[Front-end code edit data]
§

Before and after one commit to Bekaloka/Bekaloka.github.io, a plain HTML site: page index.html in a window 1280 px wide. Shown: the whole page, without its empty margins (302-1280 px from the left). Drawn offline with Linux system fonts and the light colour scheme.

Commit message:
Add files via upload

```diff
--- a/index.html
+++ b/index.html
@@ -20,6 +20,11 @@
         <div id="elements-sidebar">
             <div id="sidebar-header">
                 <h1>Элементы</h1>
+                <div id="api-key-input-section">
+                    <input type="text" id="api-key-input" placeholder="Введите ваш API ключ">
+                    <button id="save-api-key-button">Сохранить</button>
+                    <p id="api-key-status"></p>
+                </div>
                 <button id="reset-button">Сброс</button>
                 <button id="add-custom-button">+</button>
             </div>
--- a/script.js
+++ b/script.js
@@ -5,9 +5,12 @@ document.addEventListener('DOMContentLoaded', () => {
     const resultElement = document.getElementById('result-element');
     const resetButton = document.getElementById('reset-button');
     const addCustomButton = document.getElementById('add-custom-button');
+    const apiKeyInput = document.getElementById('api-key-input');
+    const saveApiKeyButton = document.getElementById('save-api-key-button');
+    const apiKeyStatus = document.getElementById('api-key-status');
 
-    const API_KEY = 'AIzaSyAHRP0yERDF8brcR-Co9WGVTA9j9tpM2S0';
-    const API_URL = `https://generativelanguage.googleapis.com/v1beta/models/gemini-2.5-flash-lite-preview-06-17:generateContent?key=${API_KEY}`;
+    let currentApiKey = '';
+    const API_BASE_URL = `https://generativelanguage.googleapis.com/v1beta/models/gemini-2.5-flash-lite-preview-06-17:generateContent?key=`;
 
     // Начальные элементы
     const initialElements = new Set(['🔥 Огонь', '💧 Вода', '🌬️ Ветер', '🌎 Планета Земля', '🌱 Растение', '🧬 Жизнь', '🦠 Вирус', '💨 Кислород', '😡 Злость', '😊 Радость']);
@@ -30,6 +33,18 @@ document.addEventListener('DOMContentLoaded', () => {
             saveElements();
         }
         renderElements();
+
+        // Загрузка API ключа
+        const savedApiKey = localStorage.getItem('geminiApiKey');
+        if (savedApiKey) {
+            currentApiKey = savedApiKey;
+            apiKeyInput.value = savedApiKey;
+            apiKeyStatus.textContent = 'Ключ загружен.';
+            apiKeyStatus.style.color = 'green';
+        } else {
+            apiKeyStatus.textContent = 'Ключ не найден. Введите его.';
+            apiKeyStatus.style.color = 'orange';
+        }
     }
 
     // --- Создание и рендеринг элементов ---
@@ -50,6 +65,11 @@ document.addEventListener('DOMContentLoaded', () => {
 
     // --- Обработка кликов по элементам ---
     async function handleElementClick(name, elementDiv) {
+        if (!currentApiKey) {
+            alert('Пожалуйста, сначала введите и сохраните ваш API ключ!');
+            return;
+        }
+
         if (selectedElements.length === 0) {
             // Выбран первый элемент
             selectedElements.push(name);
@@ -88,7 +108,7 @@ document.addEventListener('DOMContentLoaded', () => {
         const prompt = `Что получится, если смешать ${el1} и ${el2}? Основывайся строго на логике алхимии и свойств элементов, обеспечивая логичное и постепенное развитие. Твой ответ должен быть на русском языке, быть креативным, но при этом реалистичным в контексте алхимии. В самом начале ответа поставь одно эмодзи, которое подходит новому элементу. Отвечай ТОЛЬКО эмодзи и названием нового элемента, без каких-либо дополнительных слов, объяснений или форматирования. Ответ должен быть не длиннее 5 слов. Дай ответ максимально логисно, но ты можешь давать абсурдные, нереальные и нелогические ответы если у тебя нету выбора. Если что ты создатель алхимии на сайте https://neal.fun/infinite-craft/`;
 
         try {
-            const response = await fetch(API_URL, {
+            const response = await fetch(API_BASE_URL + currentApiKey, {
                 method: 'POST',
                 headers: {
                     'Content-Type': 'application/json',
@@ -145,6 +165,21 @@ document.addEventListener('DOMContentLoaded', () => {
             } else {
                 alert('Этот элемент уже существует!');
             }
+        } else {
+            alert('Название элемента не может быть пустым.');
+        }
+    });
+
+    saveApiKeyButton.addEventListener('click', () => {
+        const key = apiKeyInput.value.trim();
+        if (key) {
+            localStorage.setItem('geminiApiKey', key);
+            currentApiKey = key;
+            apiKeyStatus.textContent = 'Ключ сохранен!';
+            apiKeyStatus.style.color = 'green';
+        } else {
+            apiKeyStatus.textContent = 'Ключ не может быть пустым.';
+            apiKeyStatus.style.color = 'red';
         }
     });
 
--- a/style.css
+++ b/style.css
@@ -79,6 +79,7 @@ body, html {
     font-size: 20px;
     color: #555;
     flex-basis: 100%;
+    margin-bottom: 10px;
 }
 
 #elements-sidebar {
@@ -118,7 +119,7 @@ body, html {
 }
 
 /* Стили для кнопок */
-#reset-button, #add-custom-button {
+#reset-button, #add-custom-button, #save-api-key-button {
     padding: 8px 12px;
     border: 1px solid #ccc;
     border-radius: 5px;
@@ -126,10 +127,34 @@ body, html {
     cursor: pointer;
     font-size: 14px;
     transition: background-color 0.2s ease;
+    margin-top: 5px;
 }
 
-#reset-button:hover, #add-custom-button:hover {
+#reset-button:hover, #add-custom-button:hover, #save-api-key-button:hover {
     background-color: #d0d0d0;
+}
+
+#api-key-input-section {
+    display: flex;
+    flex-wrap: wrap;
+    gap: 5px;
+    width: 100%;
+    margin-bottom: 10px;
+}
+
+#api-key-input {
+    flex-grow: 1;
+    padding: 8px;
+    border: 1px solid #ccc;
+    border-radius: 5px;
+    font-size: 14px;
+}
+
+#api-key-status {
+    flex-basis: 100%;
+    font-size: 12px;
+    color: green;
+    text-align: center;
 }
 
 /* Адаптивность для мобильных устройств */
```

§

WHAT YOU HAVE TO DO:
Your task is to retype all of the records exactly.

TASK RESPONSE:
Before and after one commit to Bekaloka/Bekaloka.github.io, a plain HTML site: page index.html in a window 1280 px wide. Shown: the whole page, without its empty margins (302-1280 px from the left). Drawn offline with Linux system fonts and the light colour scheme.

Commit message:
Add files via upload

```diff
--- a/index.html
+++ b/index.html
@@ -20,6 +20,11 @@
         <div id="elements-sidebar">
             <div id="sidebar-header">
                 <h1>Элементы</h1>
+                <div id="api-key-input-section">
+                    <input type="text" id="api-key-input" placeholder="Введите ваш API ключ">
+                    <button id="save-api-key-button">Сохранить</button>
+                    <p id="api-key-status"></p>
+                </div>
                 <button id="reset-button">Сброс</button>
                 <button id="add-custom-button">+</button>
             </div>
--- a/script.js
+++ b/script.js
@@ -5,9 +5,12 @@ document.addEventListener('DOMContentLoaded', () => {
     const resultElement = document.getElementById('result-element');
     const resetButton = document.getElementById('reset-button');
     const addCustomButton = document.getElementById('add-custom-button');
+    const apiKeyInput = document.getElementById('api-key-input');
+    const saveApiKeyButton = document.getElementById('save-api-key-button');
+    const apiKeyStatus = document.getElementById('api-key-status');
 
-    const API_KEY = 'AIzaSyAHRP0yERDF8brcR-Co9WGVTA9j9tpM2S0';
-    const API_URL = `https://generativelanguage.googleapis.com/v1beta/models/gemini-2.5-flash-lite-preview-06-17:generateContent?key=${API_KEY}`;
+    let currentApiKey = '';
+    const API_BASE_URL = `https://generativelanguage.googleapis.com/v1beta/models/gemini-2.5-flash-lite-preview-06-17:generateContent?key=`;
 
     // Начальные элементы
     const initialElements = new Set(['🔥 Огонь', '💧 Вода', '🌬️ Ветер', '🌎 Планета Земля', '🌱 Растение', '🧬 Жизнь', '🦠 Вирус', '💨 Кислород', '😡 Злость', '😊 Радость']);
@@ -30,6 +33,18 @@ document.addEventListener('DOMContentLoaded', () => {
             saveElements();
         }
         renderElements();
+
+        // Загрузка API ключа
+        const savedApiKey = localStorage.getItem('geminiApiKey');
+        if (savedApiKey) {
+            currentApiKey = savedApiKey;
+            apiKeyInput.value = savedApiKey;
+            apiKeyStatus.textContent = 'Ключ загружен.';
+            apiKeyStatus.style.color = 'green';
+        } else {
+            apiKeyStatus.textContent = 'Ключ не найден. Введите его.';
+            apiKeyStatus.style.color = 'orange';
+        }
     }
 
     // --- Создание и рендеринг элементов ---
@@ -50,6 +65,11 @@ document.addEventListener('DOMContentLoaded', () => {
 
     // --- Обработка кликов по элементам ---
     async function handleElementClick(name, elementDiv) {
+        if (!currentApiKey) {
+            alert('Пожалуйста, сначала введите и сохраните ваш API ключ!');
+            return;
+        }
+
         if (selectedElements.length === 0) {
             // Выбран первый элемент
             selectedElements.push(name);
@@ -88,7 +108,7 @@ document.addEventListener('DOMContentLoaded', () => {
         const prompt = `Что получится, если смешать ${el1} и ${el2}? Основывайся строго на логике алхимии и свойств элементов, обеспечивая логичное и постепенное развитие. Твой ответ должен быть на русском языке, быть креативным, но при этом реалистичным в контексте алхимии. В самом начале ответа поставь одно эмодзи, которое подходит новому элементу. Отвечай ТОЛЬКО эмодзи и названием нового элемента, без каких-либо дополнительных слов, объяснений или форматирования. Ответ должен быть не длиннее 5 слов. Дай ответ максимально логисно, но ты можешь давать абсурдные, нереальные и нелогические ответы если у тебя нету выбора. Если что ты создатель алхимии на сайте https://neal.fun/infinite-craft/`;
 
         try {
-            const response = await fetch(API_URL, {
+            const response = await fetch(API_BASE_URL + currentApiKey, {
                 method: 'POST',
                 headers: {
                     'Content-Type': 'application/json',
@@ -145,6 +165,21 @@ document.addEventListener('DOMContentLoaded', () => {
             } else {
                 alert('Этот элемент уже существует!');
             }
+        } else {
+            alert('Название элемента не может быть пустым.');
+        }
+    });
+
+    saveApiKeyButton.addEventListener('click', () => {
+        const key = apiKeyInput.value.trim();
+        if (key) {
+            localStorage.setItem('geminiApiKey', key);
+            currentApiKey = key;
+            apiKeyStatus.textContent = 'Ключ сохранен!';
+            apiKeyStatus.style.color = 'green';
+        } else {
+            apiKeyStatus.textContent = 'Ключ не может быть пустым.';
+            apiKeyStatus.style.color = 'red';
         }
     });
 
--- a/style.css
+++ b/style.css
@@ -79,6 +79,7 @@ body, html {
     font-size: 20px;
     color: #555;
     flex-basis: 100%;
+    margin-bottom: 10px;
 }
 
 #elements-sidebar {
@@ -118,7 +119,7 @@ body, html {
 }
 
 /* Стили для кнопок */
-#reset-button, #add-custom-button {
+#reset-button, #add-custom-button, #save-api-key-button {
     padding: 8px 12px;
     border: 1px solid #ccc;
     border-radius: 5px;
@@ -126,10 +127,34 @@ body, html {
     cursor: pointer;
     font-size: 14px;
     transition: background-color 0.2s ease;
+    margin-top: 5px;
 }
 
-#reset-button:hover, #add-custom-button:hover {
+#reset-button:hover, #add-custom-button:hover, #save-api-key-button:hover {
     background-color: #d0d0d0;
+}
+
+#api-key-input-section {
+    display: flex;
+    flex-wrap: wrap;
+    gap: 5px;
+    width: 100%;
+    margin-bottom: 10px;
+}
+
+#api-key-input {
+    flex-grow: 1;
+    padding: 8px;
+    border: 1px solid #ccc;
+    border-radius: 5px;
+    font-size: 14px;
+}
+
+#api-key-status {
+    flex-basis: 100%;
+    font-size: 12px;
+    color: green;
+    text-align: center;
 }
 
 /* Адаптивность для мобильных устройств */
```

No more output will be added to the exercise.